* **Required work**
Word for word, repeat the entries, minus the pictures.

* **Records supplied**
=== Begin Enclosure ===
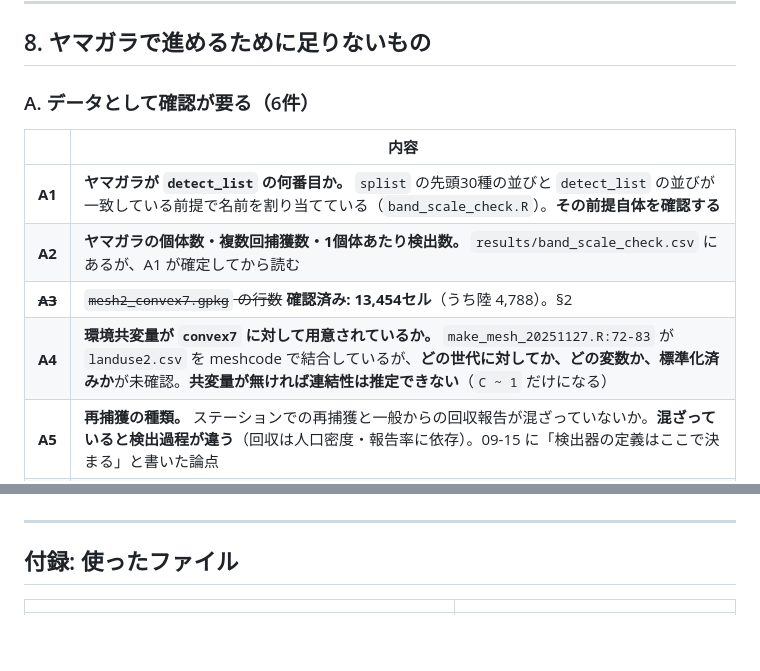
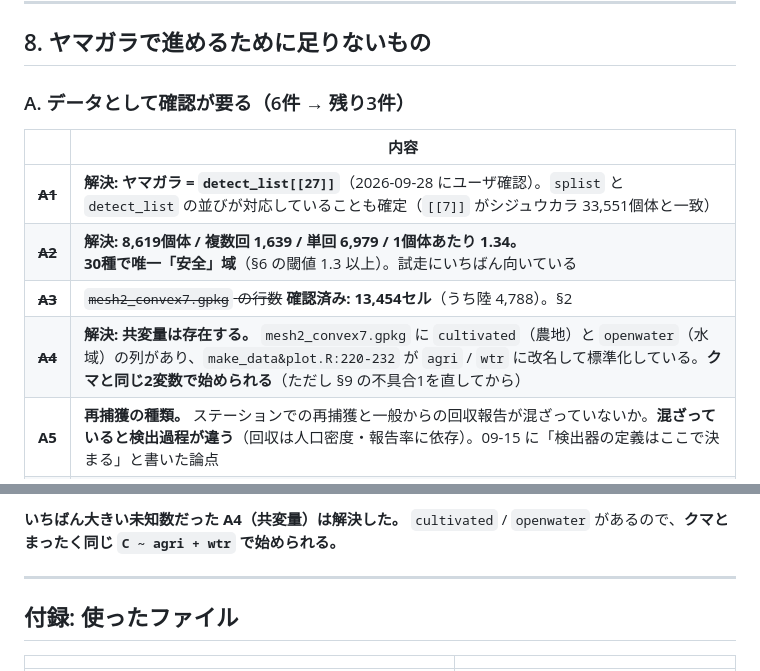
Before and after one commit to 0kumau0/banding_data, a Markdown page: reports/20260928_band_scale.md, 2 parts joined by grey strips. Rendered like a GitHub page; blank space fills up the shorter version.

```diff
--- a/reports/20260928_band_scale.md
+++ b/reports/20260928_band_scale.md
@@ -287,14 +287,14 @@ Rscript examples/plot_mesh.R --join code     # 本物のメッシュコードを
 
 ## 8. ヤマガラで進めるために足りないもの
 
-### A. データとして確認が要る（6件）
+### A. データとして確認が要る（6件 → 残り3件）
 
 | | 内容 |
 |---|---|
-| **A1** | **ヤマガラが `detect_list` の何番目か。** `splist` の先頭30種の並びと `detect_list` の並びが一致している前提で名前を割り当てている（`band_scale_check.R`）。**その前提自体を確認する** |
-| **A2** | **ヤマガラの個体数・複数回捕獲数・1個体あたり検出数。** `results/band_scale_check.csv` にあるが、A1 が確定してから読む |
+| ~~**A1**~~ | **解決: ヤマガラ = `detect_list[[27]]`**（2026-09-28 にユーザ確認）。`splist` と `detect_list` の並びが対応していることも確定（`[[7]]` がシジュウカラ 33,551個体と一致） |
+| ~~**A2**~~ | **解決: 8,619個体 / 複数回 1,639 / 単回 6,979 / 1個体あたり 1.34。**<br>**30種で唯一「安全」域**（§6 の閾値 1.3 以上）。試走にいちばん向いている |
 | ~~**A3**~~ | ~~`mesh2_convex7.gpkg` の行数~~ **確認済み: 13,454セル**（うち陸 4,788）。§2 |
-| **A4** | **環境共変量が `convex7` に対して用意されているか。** `make_mesh_20251127.R:72-83` が `landuse2.csv` を meshcode で結合しているが、**どの世代に対してか、どの変数か、標準化済みか**が未確認。**共変量が無ければ連結性は推定できない**（`C ~ 1` だけになる） |
+| ~~**A4**~~ | **解決: 共変量は存在する。** `mesh2_convex7.gpkg` に `cultivated`（農地）と `openwater`（水域）の列があり、`make_data&plot.R:220-232` が `agri` / `wtr` に改名して標準化している。**クマと同じ2変数で始められる**（ただし §9 の不具合1を直してから） |
 | **A5** | **再捕獲の種類。** ステーションでの再捕獲と一般からの回収報告が混ざっていないか。**混ざっていると検出過程が違う**（回収は人口密度・報告率に依存）。09-15 に「検出器の定義はここで決まる」と書いた論点 |
 | **A6** | **齢の情報が使えるか。** 幼鳥＝出生地分散／成鳥＝繁殖地分散は別の過程。混ぜるとどちらでもない値が出る。連結性には個体共変量を入れられないので**層別で対応する**しかない |
 
@@ -330,3 +411,5 @@ Rscript examples/plot_mesh.R --join code     # 本物のメッシュコードを
+**いちばん大きい未知数だった A4（共変量）は解決した。**
+`cultivated` / `openwater` があるので、**クマとまったく同じ `C ~ agri + wtr` で始められる。**
 
 ---
 
```
Also changed, not shown: other parts of reports/20260928_band_scale.md (+90 -9 lines).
=== End Enclosure ===
* **Answer box**
Before and after one commit to 0kumau0/banding_data, a Markdown page: reports/20260928_band_scale.md, 2 parts joined by grey strips. Rendered like a GitHub page; blank space fills up the shorter version.

```diff
--- a/reports/20260928_band_scale.md
+++ b/reports/20260928_band_scale.md
@@ -287,14 +287,14 @@ Rscript examples/plot_mesh.R --join code     # 本物のメッシュコードを
 
 ## 8. ヤマガラで進めるために足りないもの
 
-### A. データとして確認が要る（6件）
+### A. データとして確認が要る（6件 → 残り3件）
 
 | | 内容 |
 |---|---|
-| **A1** | **ヤマガラが `detect_list` の何番目か。** `splist` の先頭30種の並びと `detect_list` の並びが一致している前提で名前を割り当てている（`band_scale_check.R`）。**その前提自体を確認する** |
-| **A2** | **ヤマガラの個体数・複数回捕獲数・1個体あたり検出数。** `results/band_scale_check.csv` にあるが、A1 が確定してから読む |
+| ~~**A1**~~ | **解決: ヤマガラ = `detect_list[[27]]`**（2026-09-28 にユーザ確認）。`splist` と `detect_list` の並びが対応していることも確定（`[[7]]` がシジュウカラ 33,551個体と一致） |
+| ~~**A2**~~ | **解決: 8,619個体 / 複数回 1,639 / 単回 6,979 / 1個体あたり 1.34。**<br>**30種で唯一「安全」域**（§6 の閾値 1.3 以上）。試走にいちばん向いている |
 | ~~**A3**~~ | ~~`mesh2_convex7.gpkg` の行数~~ **確認済み: 13,454セル**（うち陸 4,788）。§2 |
-| **A4** | **環境共変量が `convex7` に対して用意されているか。** `make_mesh_20251127.R:72-83` が `landuse2.csv` を meshcode で結合しているが、**どの世代に対してか、どの変数か、標準化済みか**が未確認。**共変量が無ければ連結性は推定できない**（`C ~ 1` だけになる） |
+| ~~**A4**~~ | **解決: 共変量は存在する。** `mesh2_convex7.gpkg` に `cultivated`（農地）と `openwater`（水域）の列があり、`make_data&plot.R:220-232` が `agri` / `wtr` に改名して標準化している。**クマと同じ2変数で始められる**（ただし §9 の不具合1を直してから） |
 | **A5** | **再捕獲の種類。** ステーションでの再捕獲と一般からの回収報告が混ざっていないか。**混ざっていると検出過程が違う**（回収は人口密度・報告率に依存）。09-15 に「検出器の定義はここで決まる」と書いた論点 |
 | **A6** | **齢の情報が使えるか。** 幼鳥＝出生地分散／成鳥＝繁殖地分散は別の過程。混ぜるとどちらでもない値が出る。連結性には個体共変量を入れられないので**層別で対応する**しかない |
 
@@ -330,3 +411,5 @@ Rscript examples/plot_mesh.R --join code     # 本物のメッシュコードを
+**いちばん大きい未知数だった A4（共変量）は解決した。**
+`cultivated` / `openwater` があるので、**クマとまったく同じ `C ~ agri + wtr` で始められる。**
 
 ---
 
```
Also changed, not shown: other parts of reports/20260928_band_scale.md (+90 -9 lines).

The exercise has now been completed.